> _Dataset content_:
◇ ◇ ◇
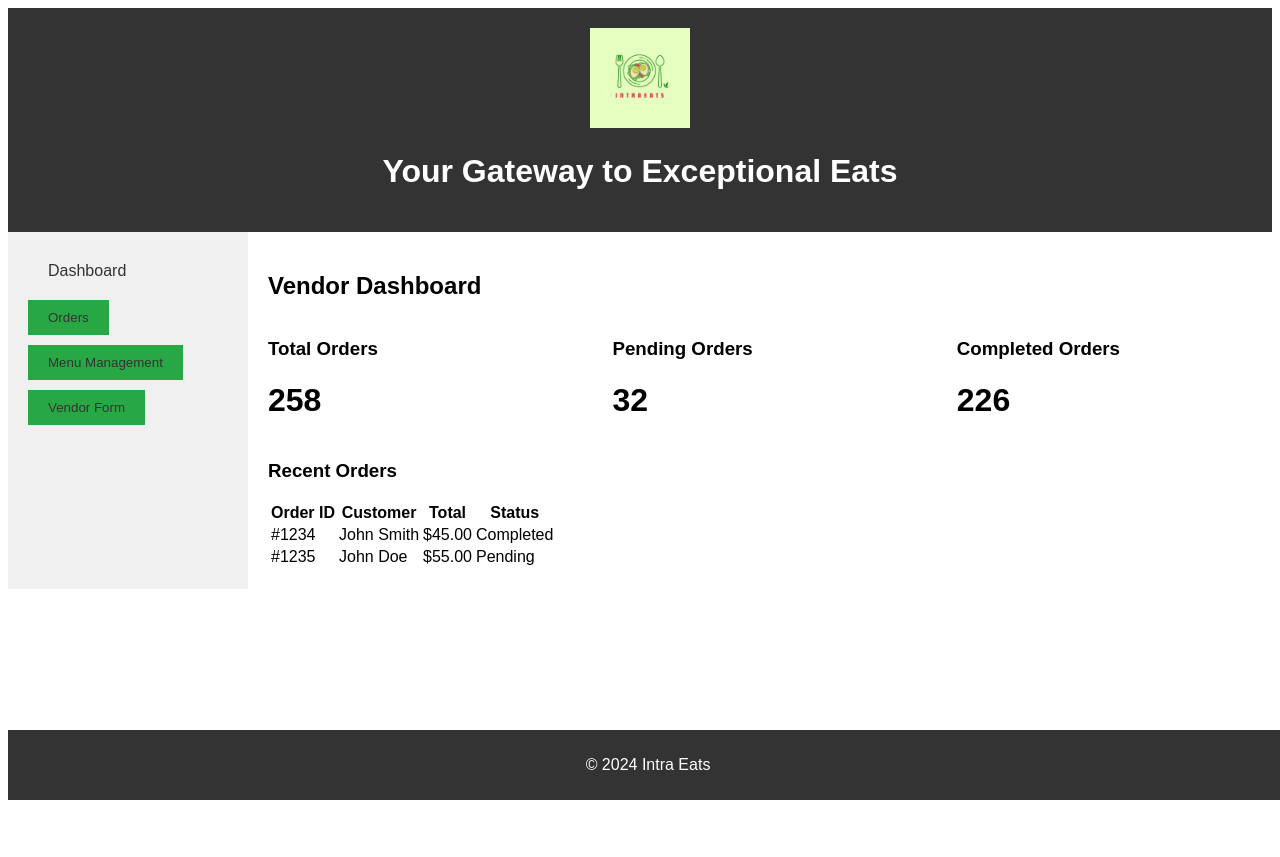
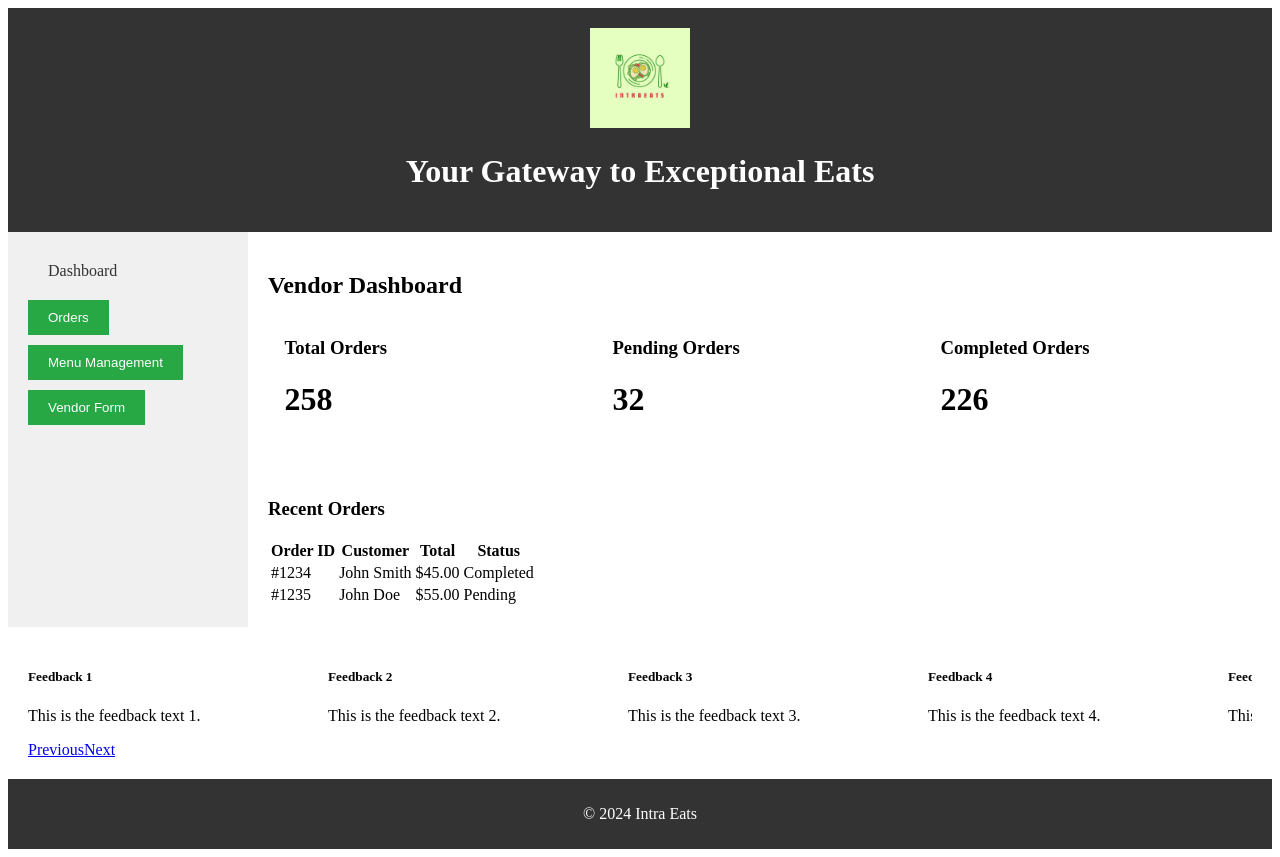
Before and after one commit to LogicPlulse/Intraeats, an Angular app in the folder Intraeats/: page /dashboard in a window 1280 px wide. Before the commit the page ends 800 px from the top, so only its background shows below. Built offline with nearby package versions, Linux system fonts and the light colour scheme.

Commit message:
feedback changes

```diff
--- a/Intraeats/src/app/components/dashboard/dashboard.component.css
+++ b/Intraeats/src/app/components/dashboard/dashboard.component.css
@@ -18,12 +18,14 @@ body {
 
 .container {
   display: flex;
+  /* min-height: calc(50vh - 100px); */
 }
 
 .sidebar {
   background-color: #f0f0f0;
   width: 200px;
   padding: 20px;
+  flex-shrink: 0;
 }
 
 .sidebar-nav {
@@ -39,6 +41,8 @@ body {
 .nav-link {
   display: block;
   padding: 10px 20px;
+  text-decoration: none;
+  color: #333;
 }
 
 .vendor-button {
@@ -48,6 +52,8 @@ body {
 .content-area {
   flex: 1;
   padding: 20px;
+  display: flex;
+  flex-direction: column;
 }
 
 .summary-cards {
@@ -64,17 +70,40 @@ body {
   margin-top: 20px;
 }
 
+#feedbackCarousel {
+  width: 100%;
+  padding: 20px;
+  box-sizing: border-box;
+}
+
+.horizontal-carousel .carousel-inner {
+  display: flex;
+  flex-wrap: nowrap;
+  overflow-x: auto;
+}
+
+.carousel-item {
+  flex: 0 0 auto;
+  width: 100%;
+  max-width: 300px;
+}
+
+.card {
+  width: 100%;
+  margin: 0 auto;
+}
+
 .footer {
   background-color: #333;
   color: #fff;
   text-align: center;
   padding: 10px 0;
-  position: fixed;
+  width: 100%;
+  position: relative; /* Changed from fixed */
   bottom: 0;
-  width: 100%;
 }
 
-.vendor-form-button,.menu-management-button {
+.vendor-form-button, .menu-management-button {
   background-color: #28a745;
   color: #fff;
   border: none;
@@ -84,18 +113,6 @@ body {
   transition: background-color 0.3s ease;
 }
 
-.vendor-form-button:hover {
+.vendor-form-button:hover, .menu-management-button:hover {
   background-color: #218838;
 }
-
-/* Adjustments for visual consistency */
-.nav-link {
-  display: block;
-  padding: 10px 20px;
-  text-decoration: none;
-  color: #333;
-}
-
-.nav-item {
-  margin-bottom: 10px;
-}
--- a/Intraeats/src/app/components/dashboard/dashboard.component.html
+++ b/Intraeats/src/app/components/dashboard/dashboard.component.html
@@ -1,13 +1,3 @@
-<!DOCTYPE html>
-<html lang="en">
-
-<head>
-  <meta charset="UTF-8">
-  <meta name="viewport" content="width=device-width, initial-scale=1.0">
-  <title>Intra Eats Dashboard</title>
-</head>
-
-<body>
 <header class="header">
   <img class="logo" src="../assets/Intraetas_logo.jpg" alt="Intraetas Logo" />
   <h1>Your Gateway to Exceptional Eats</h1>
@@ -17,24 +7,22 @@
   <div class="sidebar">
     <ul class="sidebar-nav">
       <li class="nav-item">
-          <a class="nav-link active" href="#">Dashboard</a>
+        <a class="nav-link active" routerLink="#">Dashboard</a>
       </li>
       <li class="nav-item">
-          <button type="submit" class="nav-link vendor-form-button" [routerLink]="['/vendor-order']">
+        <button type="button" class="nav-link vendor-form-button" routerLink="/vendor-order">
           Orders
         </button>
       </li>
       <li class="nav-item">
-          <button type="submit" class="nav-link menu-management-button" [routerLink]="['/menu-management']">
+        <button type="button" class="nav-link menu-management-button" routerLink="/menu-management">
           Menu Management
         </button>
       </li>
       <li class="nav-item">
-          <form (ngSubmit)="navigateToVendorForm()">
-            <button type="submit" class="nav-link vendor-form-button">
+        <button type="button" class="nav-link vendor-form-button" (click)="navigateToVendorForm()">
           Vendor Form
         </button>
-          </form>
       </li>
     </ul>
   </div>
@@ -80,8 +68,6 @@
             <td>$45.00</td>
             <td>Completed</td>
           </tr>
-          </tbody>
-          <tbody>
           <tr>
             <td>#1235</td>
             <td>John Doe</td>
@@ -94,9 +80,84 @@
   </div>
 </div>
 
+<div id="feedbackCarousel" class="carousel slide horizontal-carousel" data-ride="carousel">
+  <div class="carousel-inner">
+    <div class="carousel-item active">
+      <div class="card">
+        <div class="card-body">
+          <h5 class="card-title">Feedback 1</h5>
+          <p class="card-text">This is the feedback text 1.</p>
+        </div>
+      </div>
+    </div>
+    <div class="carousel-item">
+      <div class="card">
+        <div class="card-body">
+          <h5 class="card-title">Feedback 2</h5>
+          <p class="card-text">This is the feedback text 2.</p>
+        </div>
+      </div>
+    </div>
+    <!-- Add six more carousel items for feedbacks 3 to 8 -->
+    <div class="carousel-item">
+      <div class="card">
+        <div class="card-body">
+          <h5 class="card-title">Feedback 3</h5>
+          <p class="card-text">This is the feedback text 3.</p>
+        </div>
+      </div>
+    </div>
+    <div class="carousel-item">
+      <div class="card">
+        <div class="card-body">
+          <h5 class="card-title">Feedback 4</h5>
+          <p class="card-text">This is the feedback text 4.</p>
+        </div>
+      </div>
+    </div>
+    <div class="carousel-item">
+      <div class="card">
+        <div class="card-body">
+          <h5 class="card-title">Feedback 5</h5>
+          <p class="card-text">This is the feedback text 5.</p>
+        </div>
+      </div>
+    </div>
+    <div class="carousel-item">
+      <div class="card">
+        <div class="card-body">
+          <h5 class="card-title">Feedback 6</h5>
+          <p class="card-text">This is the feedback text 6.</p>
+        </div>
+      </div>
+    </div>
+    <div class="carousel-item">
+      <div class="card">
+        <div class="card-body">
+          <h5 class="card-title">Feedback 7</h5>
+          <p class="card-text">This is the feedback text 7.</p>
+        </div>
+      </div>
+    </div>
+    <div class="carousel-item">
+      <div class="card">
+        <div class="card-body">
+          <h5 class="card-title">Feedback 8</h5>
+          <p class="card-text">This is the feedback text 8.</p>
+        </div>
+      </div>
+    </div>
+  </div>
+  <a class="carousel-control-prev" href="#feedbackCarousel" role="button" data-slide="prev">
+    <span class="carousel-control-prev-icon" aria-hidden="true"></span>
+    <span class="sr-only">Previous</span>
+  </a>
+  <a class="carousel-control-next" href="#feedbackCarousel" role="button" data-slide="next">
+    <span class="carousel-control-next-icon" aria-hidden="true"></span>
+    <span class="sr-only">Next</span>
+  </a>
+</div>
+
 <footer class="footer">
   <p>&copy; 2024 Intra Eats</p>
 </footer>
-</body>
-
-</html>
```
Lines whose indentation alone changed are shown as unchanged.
◇ ◇ ◇
> _Exercise brief_: Pictures are not part of the copy; retype all the other material exactly.

> _Answer to this task_:
Before and after one commit to LogicPlulse/Intraeats, an Angular app in the folder Intraeats/: page /dashboard in a window 1280 px wide. Before the commit the page ends 800 px from the top, so only its background shows below. Built offline with nearby package versions, Linux system fonts and the light colour scheme.

Commit message:
feedback changes

```diff
--- a/Intraeats/src/app/components/dashboard/dashboard.component.css
+++ b/Intraeats/src/app/components/dashboard/dashboard.component.css
@@ -18,12 +18,14 @@ body {
 
 .container {
   display: flex;
+  /* min-height: calc(50vh - 100px); */
 }
 
 .sidebar {
   background-color: #f0f0f0;
   width: 200px;
   padding: 20px;
+  flex-shrink: 0;
 }
 
 .sidebar-nav {
@@ -39,6 +41,8 @@ body {
 .nav-link {
   display: block;
   padding: 10px 20px;
+  text-decoration: none;
+  color: #333;
 }
 
 .vendor-button {
@@ -48,6 +52,8 @@ body {
 .content-area {
   flex: 1;
   padding: 20px;
+  display: flex;
+  flex-direction: column;
 }
 
 .summary-cards {
@@ -64,17 +70,40 @@ body {
   margin-top: 20px;
 }
 
+#feedbackCarousel {
+  width: 100%;
+  padding: 20px;
+  box-sizing: border-box;
+}
+
+.horizontal-carousel .carousel-inner {
+  display: flex;
+  flex-wrap: nowrap;
+  overflow-x: auto;
+}
+
+.carousel-item {
+  flex: 0 0 auto;
+  width: 100%;
+  max-width: 300px;
+}
+
+.card {
+  width: 100%;
+  margin: 0 auto;
+}
+
 .footer {
   background-color: #333;
   color: #fff;
   text-align: center;
   padding: 10px 0;
-  position: fixed;
+  width: 100%;
+  position: relative; /* Changed from fixed */
   bottom: 0;
-  width: 100%;
 }
 
-.vendor-form-button,.menu-management-button {
+.vendor-form-button, .menu-management-button {
   background-color: #28a745;
   color: #fff;
   border: none;
@@ -84,18 +113,6 @@ body {
   transition: background-color 0.3s ease;
 }
 
-.vendor-form-button:hover {
+.vendor-form-button:hover, .menu-management-button:hover {
   background-color: #218838;
 }
-
-/* Adjustments for visual consistency */
-.nav-link {
-  display: block;
-  padding: 10px 20px;
-  text-decoration: none;
-  color: #333;
-}
-
-.nav-item {
-  margin-bottom: 10px;
-}
--- a/Intraeats/src/app/components/dashboard/dashboard.component.html
+++ b/Intraeats/src/app/components/dashboard/dashboard.component.html
@@ -1,13 +1,3 @@
-<!DOCTYPE html>
-<html lang="en">
-
-<head>
-  <meta charset="UTF-8">
-  <meta name="viewport" content="width=device-width, initial-scale=1.0">
-  <title>Intra Eats Dashboard</title>
-</head>
-
-<body>
 <header class="header">
   <img class="logo" src="../assets/Intraetas_logo.jpg" alt="Intraetas Logo" />
   <h1>Your Gateway to Exceptional Eats</h1>
@@ -17,24 +7,22 @@
   <div class="sidebar">
     <ul class="sidebar-nav">
       <li class="nav-item">
-          <a class="nav-link active" href="#">Dashboard</a>
+        <a class="nav-link active" routerLink="#">Dashboard</a>
       </li>
       <li class="nav-item">
-          <button type="submit" class="nav-link vendor-form-button" [routerLink]="['/vendor-order']">
+        <button type="button" class="nav-link vendor-form-button" routerLink="/vendor-order">
           Orders
         </button>
       </li>
       <li class="nav-item">
-          <button type="submit" class="nav-link menu-management-button" [routerLink]="['/menu-management']">
+        <button type="button" class="nav-link menu-management-button" routerLink="/menu-management">
           Menu Management
         </button>
       </li>
       <li class="nav-item">
-          <form (ngSubmit)="navigateToVendorForm()">
-            <button type="submit" class="nav-link vendor-form-button">
+        <button type="button" class="nav-link vendor-form-button" (click)="navigateToVendorForm()">
           Vendor Form
         </button>
-          </form>
       </li>
     </ul>
   </div>
@@ -80,8 +68,6 @@
             <td>$45.00</td>
             <td>Completed</td>
           </tr>
-          </tbody>
-          <tbody>
           <tr>
             <td>#1235</td>
             <td>John Doe</td>
@@ -94,9 +80,84 @@
   </div>
 </div>
 
+<div id="feedbackCarousel" class="carousel slide horizontal-carousel" data-ride="carousel">
+  <div class="carousel-inner">
+    <div class="carousel-item active">
+      <div class="card">
+        <div class="card-body">
+          <h5 class="card-title">Feedback 1</h5>
+          <p class="card-text">This is the feedback text 1.</p>
+        </div>
+      </div>
+    </div>
+    <div class="carousel-item">
+      <div class="card">
+        <div class="card-body">
+          <h5 class="card-title">Feedback 2</h5>
+          <p class="card-text">This is the feedback text 2.</p>
+        </div>
+      </div>
+    </div>
+    <!-- Add six more carousel items for feedbacks 3 to 8 -->
+    <div class="carousel-item">
+      <div class="card">
+        <div class="card-body">
+          <h5 class="card-title">Feedback 3</h5>
+          <p class="card-text">This is the feedback text 3.</p>
+        </div>
+      </div>
+    </div>
+    <div class="carousel-item">
+      <div class="card">
+        <div class="card-body">
+          <h5 class="card-title">Feedback 4</h5>
+          <p class="card-text">This is the feedback text 4.</p>
+        </div>
+      </div>
+    </div>
+    <div class="carousel-item">
+      <div class="card">
+        <div class="card-body">
+          <h5 class="card-title">Feedback 5</h5>
+          <p class="card-text">This is the feedback text 5.</p>
+        </div>
+      </div>
+    </div>
+    <div class="carousel-item">
+      <div class="card">
+        <div class="card-body">
+          <h5 class="card-title">Feedback 6</h5>
+          <p class="card-text">This is the feedback text 6.</p>
+        </div>
+      </div>
+    </div>
+    <div class="carousel-item">
+      <div class="card">
+        <div class="card-body">
+          <h5 class="card-title">Feedback 7</h5>
+          <p class="card-text">This is the feedback text 7.</p>
+        </div>
+      </div>
+    </div>
+    <div class="carousel-item">
+      <div class="card">
+        <div class="card-body">
+          <h5 class="card-title">Feedback 8</h5>
+          <p class="card-text">This is the feedback text 8.</p>
+        </div>
+      </div>
+    </div>
+  </div>
+  <a class="carousel-control-prev" href="#feedbackCarousel" role="button" data-slide="prev">
+    <span class="carousel-control-prev-icon" aria-hidden="true"></span>
+    <span class="sr-only">Previous</span>
+  </a>
+  <a class="carousel-control-next" href="#feedbackCarousel" role="button" data-slide="next">
+    <span class="carousel-control-next-icon" aria-hidden="true"></span>
+    <span class="sr-only">Next</span>
+  </a>
+</div>
+
 <footer class="footer">
   <p>&copy; 2024 Intra Eats</p>
 </footer>
-</body>
-
-</html>
```
Lines whose indentation alone changed are shown as unchanged.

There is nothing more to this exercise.